• _The task_:
What is needed is every line of the data that includes the word "entryY". Please copy each one.

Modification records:

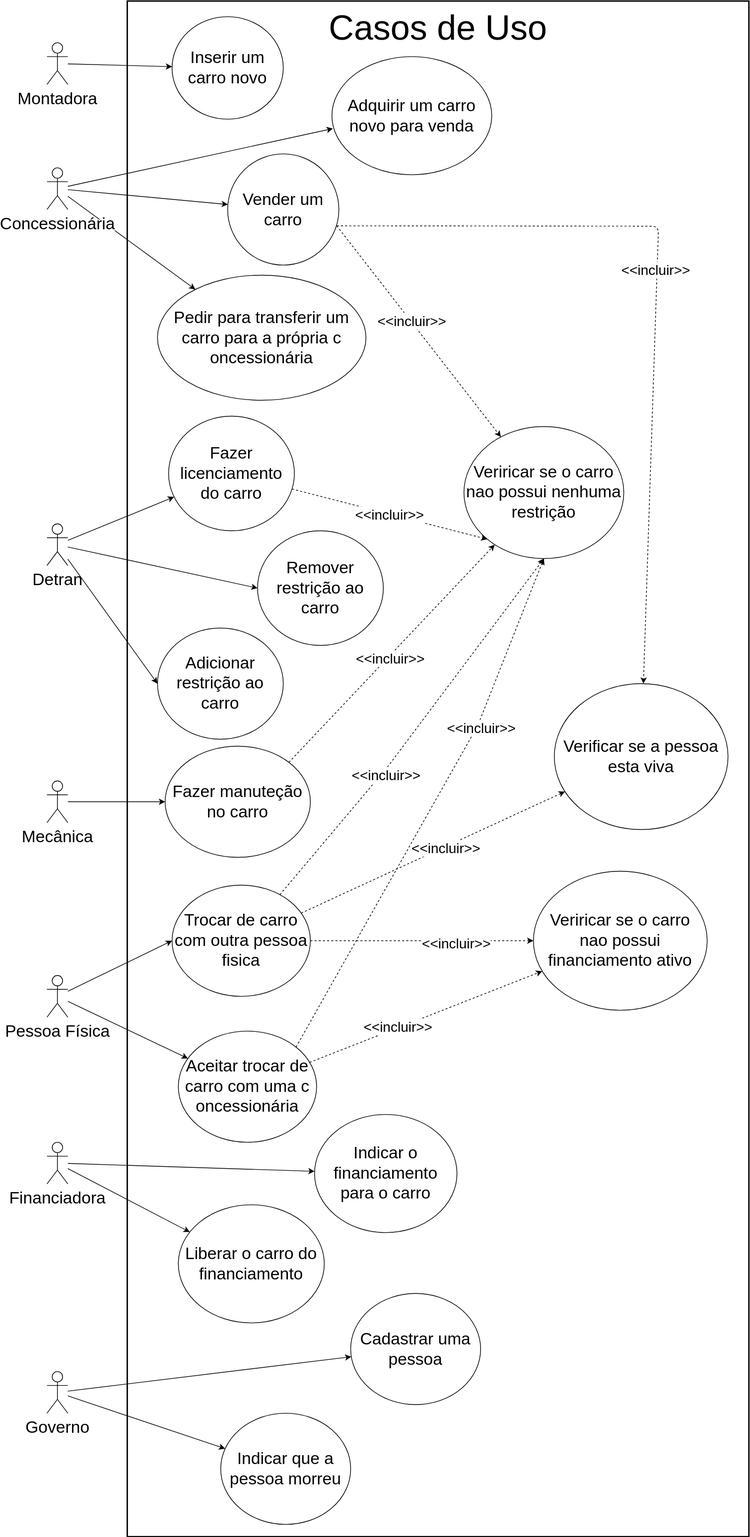
This is docs/diagrams/uml/use_cases.drawio.svg from yurihartmann/car_lifes_cycle_hyperledger_fabric, a draw.io export, as it was before one commit. Source tidied: cells renumbered, new cells last; positions are measured from the earlier drawing's top-left corner, leaving out a move shared by most shapes.
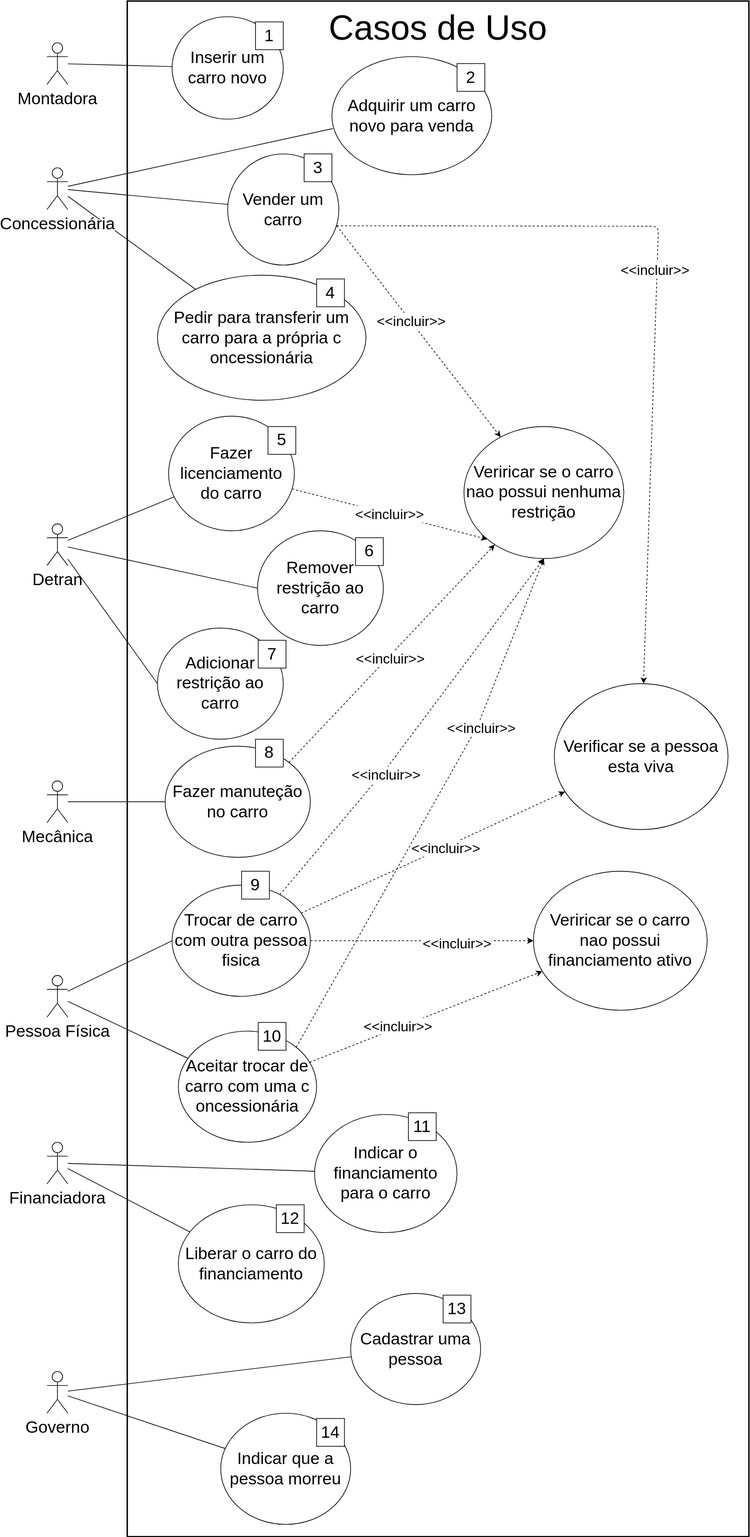
After the change.

What changed in the source:
```diff
@@ -8,19 +8,19 @@
     <mxCell id="3" value="&lt;font style=&quot;font-size: 50px;&quot;&gt;Casos de Uso&lt;/font&gt;" style="text;html=1;strokeColor=none;fillColor=none;align=center;verticalAlign=middle;whiteSpace=wrap;rounded=0;fontSize=16;" parent="1" vertex="1">
       <mxGeometry x="318" y="22.5" width="489.5" height="30" as="geometry" />
     </mxCell>
-    <mxCell id="4" style="edgeStyle=none;html=1;fontSize=16;" parent="1" edge="1" source="5" target="10">
+    <mxCell id="4" style="edgeStyle=none;html=1;fontSize=16;endArrow=none;endFill=0;" parent="1" edge="1" source="5" target="10">
       <mxGeometry relative="1" as="geometry" />
     </mxCell>
     <mxCell id="5" value="&lt;font style=&quot;font-size: 24px;&quot;&gt;Montadora&lt;/font&gt;" style="shape=umlActor;verticalLabelPosition=bottom;verticalAlign=top;html=1;outlineConnect=0;fontSize=16;" parent="1" vertex="1">
       <mxGeometry y="60" width="30" height="60" as="geometry" />
     </mxCell>
-    <mxCell id="6" style="edgeStyle=none;html=1;fontSize=16;" parent="1" edge="1" source="9" target="12">
+    <mxCell id="6" style="edgeStyle=none;html=1;fontSize=16;endArrow=none;endFill=0;" parent="1" edge="1" source="9" target="12">
       <mxGeometry relative="1" as="geometry" />
     </mxCell>
-    <mxCell id="7" style="edgeStyle=none;html=1;entryX=0;entryY=0.5;entryDx=0;entryDy=0;fontSize=16;" parent="1" edge="1" source="9" target="44">
+    <mxCell id="7" style="edgeStyle=none;html=1;entryX=0;entryY=0.5;entryDx=0;entryDy=0;fontSize=16;endArrow=none;endFill=0;" parent="1" edge="1" source="9" target="44">
       <mxGeometry relative="1" as="geometry" />
     </mxCell>
-    <mxCell id="8" style="edgeStyle=none;html=1;entryX=0;entryY=0.5;entryDx=0;entryDy=0;fontSize=16;" parent="1" edge="1" source="9" target="45">
+    <mxCell id="8" style="edgeStyle=none;html=1;entryX=0;entryY=0.5;entryDx=0;entryDy=0;fontSize=16;endArrow=none;endFill=0;" parent="1" edge="1" source="9" target="45">
       <mxGeometry relative="1" as="geometry" />
     </mxCell>
     <mxCell id="9" value="&lt;font style=&quot;font-size: 24px;&quot;&gt;Detran&lt;/font&gt;" style="shape=umlActor;verticalLabelPosition=bottom;verticalAlign=top;html=1;outlineConnect=0;fontSize=16;" parent="1" vertex="1">
@@ -35,7 +35,7 @@
     <mxCell id="12" value="&lt;font style=&quot;font-size: 24px;&quot;&gt;Fazer licenciamento do carro&lt;/font&gt;" style="ellipse;whiteSpace=wrap;html=1;fontSize=16;" parent="1" vertex="1">
       <mxGeometry x="175" y="597.4" width="181" height="165" as="geometry" />
     </mxCell>
-    <mxCell id="13" style="edgeStyle=none;html=1;fontSize=16;" parent="1" edge="1" source="14" target="17">
+    <mxCell id="13" style="edgeStyle=none;html=1;fontSize=16;endArrow=none;endFill=0;" parent="1" edge="1" source="14" target="17">
       <mxGeometry relative="1" as="geometry" />
     </mxCell>
     <mxCell id="14" value="&lt;font style=&quot;font-size: 24px;&quot;&gt;Mecânica&lt;/font&gt;" style="shape=umlActor;verticalLabelPosition=bottom;verticalAlign=top;html=1;outlineConnect=0;fontSize=16;" parent="1" vertex="1">
@@ -50,14 +50,16 @@
     <mxCell id="17" value="&lt;font style=&quot;font-size: 24px;&quot;&gt;Fazer manuteção no carro&lt;/font&gt;" style="ellipse;whiteSpace=wrap;html=1;fontSize=16;" parent="1" vertex="1">
       <mxGeometry x="170" y="1072.4" width="209" height="160" as="geometry" />
     </mxCell>
-    <mxCell id="18" style="edgeStyle=none;html=1;fontSize=16;" parent="1" edge="1" source="21" target="24">
+    <mxCell id="18" style="edgeStyle=none;html=1;fontSize=16;endArrow=none;endFill=0;" parent="1" edge="1" source="21" target="24">
       <mxGeometry relative="1" as="geometry" />
     </mxCell>
-    <mxCell id="19" style="edgeStyle=none;html=1;entryX=0.006;entryY=0.609;entryDx=0;entryDy=0;entryPerimeter=0;fontSize=24;" parent="1" edge="1" source="21" target="25">
+    <mxCell id="19" style="edgeStyle=none;html=1;entryX=0.006;entryY=0.609;entryDx=0;entryDy=0;entryPerimeter=0;fontSize=24;endArrow=none;endFill=0;" parent="1" edge="1" source="21" target="25">
       <mxGeometry relative="1" as="geometry" />
     </mxCell>
-    <mxCell id="20" style="edgeStyle=none;html=1;fontSize=24;" parent="1" edge="1" source="21" target="57">
-      <mxGeometry relative="1" as="geometry" />
+    <mxCell id="20" style="edgeStyle=none;html=1;fontSize=24;endArrow=none;endFill=0;" parent="1" edge="1" source="21">
+      <mxGeometry relative="1" as="geometry">
+        <mxPoint x="214" y="415" as="targetPoint" />
+      </mxGeometry>
     </mxCell>
     <mxCell id="21" value="&lt;span style=&quot;background-color: rgb(255, 255, 255);&quot;&gt;&lt;font style=&quot;font-size: 24px;&quot;&gt;Concessionária&lt;/font&gt;&lt;/span&gt;" style="shape=umlActor;verticalLabelPosition=bottom;verticalAlign=top;html=1;outlineConnect=0;fontSize=16;" parent="1" vertex="1">
       <mxGeometry y="240" width="30" height="60" as="geometry" />
@@ -86,10 +88,10 @@
         <mxPoint x="16" y="20" as="offset" />
       </mxGeometry>
     </mxCell>
-    <mxCell id="28" style="edgeStyle=none;html=1;entryX=0;entryY=0.5;entryDx=0;entryDy=0;fontSize=16;" parent="1" edge="1" source="30" target="37">
+    <mxCell id="28" style="edgeStyle=none;html=1;entryX=0;entryY=0.5;entryDx=0;entryDy=0;fontSize=16;endArrow=none;endFill=0;" parent="1" edge="1" source="30" target="37">
       <mxGeometry relative="1" as="geometry" />
     </mxCell>
-    <mxCell id="29" style="edgeStyle=none;html=1;fontSize=16;" parent="1" edge="1" source="30" target="42">
+    <mxCell id="29" style="edgeStyle=none;html=1;fontSize=16;endArrow=none;endFill=0;" parent="1" edge="1" source="30" target="42">
       <mxGeometry relative="1" as="geometry" />
     </mxCell>
     <mxCell id="30" value="&lt;font style=&quot;font-size: 24px;&quot;&gt;Pessoa Física&lt;/font&gt;" style="shape=umlActor;verticalLabelPosition=bottom;verticalAlign=top;html=1;outlineConnect=0;fontSize=16;" parent="1" vertex="1">
@@ -155,10 +157,10 @@
     <mxCell id="46" value="&lt;font style=&quot;font-size: 24px;&quot;&gt;Veriricar se o carro nao possui financiamento ativo&lt;/font&gt;" style="ellipse;whiteSpace=wrap;html=1;fontSize=16;" parent="1" vertex="1">
       <mxGeometry x="700" y="1252.4" width="250" height="200" as="geometry" />
     </mxCell>
-    <mxCell id="47" style="edgeStyle=none;html=1;fontSize=16;" parent="1" edge="1" source="49" target="50">
+    <mxCell id="47" style="edgeStyle=none;html=1;fontSize=16;endArrow=none;endFill=0;" parent="1" edge="1" source="49" target="50">
       <mxGeometry relative="1" as="geometry" />
     </mxCell>
-    <mxCell id="48" style="edgeStyle=none;html=1;fontSize=16;" parent="1" edge="1" source="49" target="51">
+    <mxCell id="48" style="edgeStyle=none;html=1;fontSize=16;endArrow=none;endFill=0;" parent="1" edge="1" source="49" target="51">
       <mxGeometry relative="1" as="geometry" />
     </mxCell>
     <mxCell id="49" value="&lt;font style=&quot;font-size: 24px;&quot;&gt;Financiadora&lt;/font&gt;" style="shape=umlActor;verticalLabelPosition=bottom;verticalAlign=top;html=1;outlineConnect=0;fontSize=16;" parent="1" vertex="1">
@@ -170,10 +172,10 @@
     <mxCell id="51" value="&lt;font style=&quot;font-size: 24px;&quot;&gt;Liberar o carro do financiamento&lt;/font&gt;" style="ellipse;whiteSpace=wrap;html=1;fontSize=16;" parent="1" vertex="1">
       <mxGeometry x="189" y="1732.4" width="210" height="170" as="geometry" />
     </mxCell>
-    <mxCell id="52" style="edgeStyle=none;html=1;" parent="1" edge="1" source="54" target="55">
+    <mxCell id="52" style="edgeStyle=none;html=1;endArrow=none;endFill=0;" parent="1" edge="1" source="54" target="55">
       <mxGeometry relative="1" as="geometry" />
     </mxCell>
-    <mxCell id="53" style="edgeStyle=none;html=1;fontSize=24;" parent="1" edge="1" source="54" target="58">
+    <mxCell id="53" style="edgeStyle=none;html=1;fontSize=24;endArrow=none;endFill=0;" parent="1" edge="1" source="54" target="58">
       <mxGeometry relative="1" as="geometry" />
     </mxCell>
     <mxCell id="54" value="&lt;font style=&quot;font-size: 24px;&quot;&gt;Governo&lt;/font&gt;" style="shape=umlActor;verticalLabelPosition=bottom;verticalAlign=top;html=1;outlineConnect=0;fontSize=16;" parent="1" vertex="1">
@@ -191,5 +193,47 @@
     <mxCell id="58" value="&lt;font style=&quot;font-size: 24px;&quot;&gt;Indicar que a pessoa morreu&lt;/font&gt;" style="ellipse;whiteSpace=wrap;html=1;fontSize=16;" parent="1" vertex="1">
       <mxGeometry x="250" y="2032.4" width="187" height="160" as="geometry" />
     </mxCell>
+    <mxCell id="59" value="&lt;font style=&quot;font-size: 24px;&quot;&gt;1&lt;/font&gt;" style="rounded=0;whiteSpace=wrap;html=1;" parent="1" vertex="1">
+      <mxGeometry x="300" y="30" width="40" height="40" as="geometry" />
+    </mxCell>
+    <mxCell id="60" value="&lt;font style=&quot;font-size: 24px;&quot;&gt;2&lt;/font&gt;" style="rounded=0;whiteSpace=wrap;html=1;" parent="1" vertex="1">
+      <mxGeometry x="590" y="90" width="40" height="40" as="geometry" />
+    </mxCell>
+    <mxCell id="61" value="&lt;font style=&quot;font-size: 24px;&quot;&gt;3&lt;/font&gt;" style="rounded=0;whiteSpace=wrap;html=1;" parent="1" vertex="1">
+      <mxGeometry x="370" y="220" width="40" height="40" as="geometry" />
+    </mxCell>
+    <mxCell id="62" value="&lt;font style=&quot;font-size: 24px;&quot;&gt;4&lt;/font&gt;" style="rounded=0;whiteSpace=wrap;html=1;" parent="1" vertex="1">
+      <mxGeometry x="388" y="400" width="40" height="40" as="geometry" />
+    </mxCell>
+    <mxCell id="63" value="&lt;font style=&quot;font-size: 24px;&quot;&gt;5&lt;/font&gt;" style="rounded=0;whiteSpace=wrap;html=1;" parent="1" vertex="1">
+      <mxGeometry x="318" y="612.4" width="40" height="40" as="geometry" />
+    </mxCell>
+    <mxCell id="64" value="&lt;font style=&quot;font-size: 24px;&quot;&gt;6&lt;/font&gt;" style="rounded=0;whiteSpace=wrap;html=1;" parent="1" vertex="1">
+      <mxGeometry x="444" y="772.4" width="40" height="40" as="geometry" />
+    </mxCell>
+    <mxCell id="65" value="&lt;font style=&quot;font-size: 24px;&quot;&gt;7&lt;/font&gt;" style="rounded=0;whiteSpace=wrap;html=1;" parent="1" vertex="1">
+      <mxGeometry x="304" y="920" width="40" height="40" as="geometry" />
+    </mxCell>
+    <mxCell id="66" value="&lt;font style=&quot;font-size: 24px;&quot;&gt;8&lt;/font&gt;" style="rounded=0;whiteSpace=wrap;html=1;" parent="1" vertex="1">
+      <mxGeometry x="300" y="1062.4" width="40" height="40" as="geometry" />
+    </mxCell>
+    <mxCell id="67" value="&lt;font style=&quot;font-size: 24px;&quot;&gt;9&lt;/font&gt;" style="rounded=0;whiteSpace=wrap;html=1;" parent="1" vertex="1">
+      <mxGeometry x="280" y="1252.4" width="40" height="40" as="geometry" />
+    </mxCell>
+    <mxCell id="68" value="&lt;font style=&quot;font-size: 24px;&quot;&gt;10&lt;/font&gt;" style="rounded=0;whiteSpace=wrap;html=1;" parent="1" vertex="1">
+      <mxGeometry x="304" y="1470" width="40" height="40" as="geometry" />
+    </mxCell>
+    <mxCell id="69" value="&lt;font style=&quot;font-size: 24px;&quot;&gt;11&lt;/font&gt;" style="rounded=0;whiteSpace=wrap;html=1;" parent="1" vertex="1">
+      <mxGeometry x="520" y="1600" width="40" height="40" as="geometry" />
+    </mxCell>
+    <mxCell id="70" value="&lt;font style=&quot;font-size: 24px;&quot;&gt;12&lt;/font&gt;" style="rounded=0;whiteSpace=wrap;html=1;" parent="1" vertex="1">
+      <mxGeometry x="330" y="1732.4" width="40" height="40" as="geometry" />
+    </mxCell>
+    <mxCell id="71" value="&lt;font style=&quot;font-size: 24px;&quot;&gt;13&lt;/font&gt;" style="rounded=0;whiteSpace=wrap;html=1;" parent="1" vertex="1">
+      <mxGeometry x="570" y="1862.4" width="40" height="40" as="geometry" />
+    </mxCell>
+    <mxCell id="72" value="&lt;font style=&quot;font-size: 24px;&quot;&gt;14&lt;/font&gt;" style="rounded=0;whiteSpace=wrap;html=1;" parent="1" vertex="1">
+      <mxGeometry x="388" y="2040" width="40" height="40" as="geometry" />
+    </mxCell>
   </root>
 </mxGraphModel>
```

• _Solution_:
-    <mxCell id="7" style="edgeStyle=none;html=1;entryX=0;entryY=0.5;entryDx=0;entryDy=0;fontSize=16;" parent="1" edge="1" source="9" target="44">
+    <mxCell id="7" style="edgeStyle=none;html=1;entryX=0;entryY=0.5;entryDx=0;entryDy=0;fontSize=16;endArrow=none;endFill=0;" parent="1" edge="1" source="9" target="44">
-    <mxCell id="8" style="edgeStyle=none;html=1;entryX=0;entryY=0.5;entryDx=0;entryDy=0;fontSize=16;" parent="1" edge="1" source="9" target="45">
+    <mxCell id="8" style="edgeStyle=none;html=1;entryX=0;entryY=0.5;entryDx=0;entryDy=0;fontSize=16;endArrow=none;endFill=0;" parent="1" edge="1" source="9" target="45">
-    <mxCell id="19" style="edgeStyle=none;html=1;entryX=0.006;entryY=0.609;entryDx=0;entryDy=0;entryPerimeter=0;fontSize=24;" parent="1" edge="1" source="21" target="25">
+    <mxCell id="19" style="edgeStyle=none;html=1;entryX=0.006;entryY=0.609;entryDx=0;entryDy=0;entryPerimeter=0;fontSize=24;endArrow=none;endFill=0;" parent="1" edge="1" source="21" target="25">
-    <mxCell id="28" style="edgeStyle=none;html=1;entryX=0;entryY=0.5;entryDx=0;entryDy=0;fontSize=16;" parent="1" edge="1" source="30" target="37">
+    <mxCell id="28" style="edgeStyle=none;html=1;entryX=0;entryY=0.5;entryDx=0;entryDy=0;fontSize=16;endArrow=none;endFill=0;" parent="1" edge="1" source="30" target="37">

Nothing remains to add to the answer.